Among the lines below, count those with "Workshops". Give the total alone.

+++ TASK INPUT

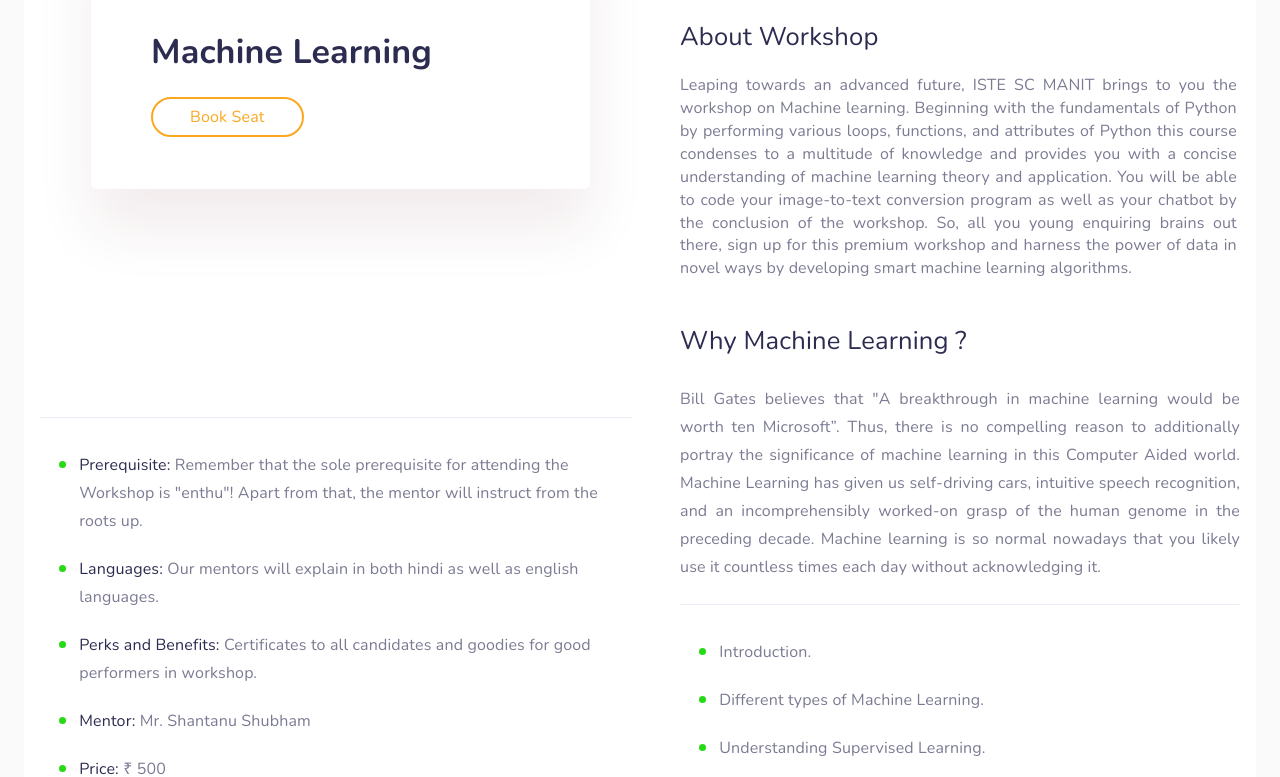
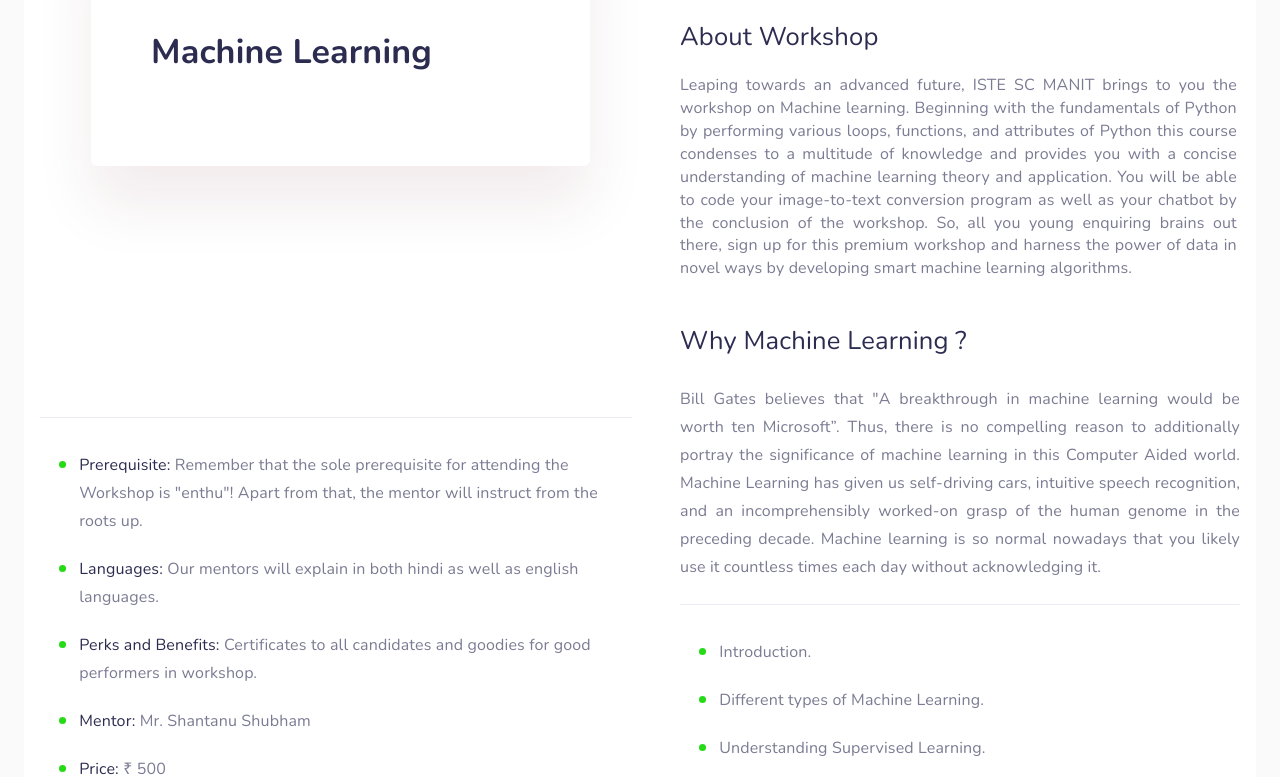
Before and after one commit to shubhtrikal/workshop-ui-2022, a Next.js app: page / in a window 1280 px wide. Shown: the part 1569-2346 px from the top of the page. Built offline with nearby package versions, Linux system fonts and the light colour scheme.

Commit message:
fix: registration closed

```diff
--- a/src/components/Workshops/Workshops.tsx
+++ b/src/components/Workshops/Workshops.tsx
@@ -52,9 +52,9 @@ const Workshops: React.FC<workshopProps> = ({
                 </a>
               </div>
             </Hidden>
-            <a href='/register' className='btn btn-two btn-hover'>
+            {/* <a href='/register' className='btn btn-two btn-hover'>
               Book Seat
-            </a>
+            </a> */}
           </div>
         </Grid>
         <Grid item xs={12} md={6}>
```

++++++

*RESPONSE TO THIS EXERCISE*.
3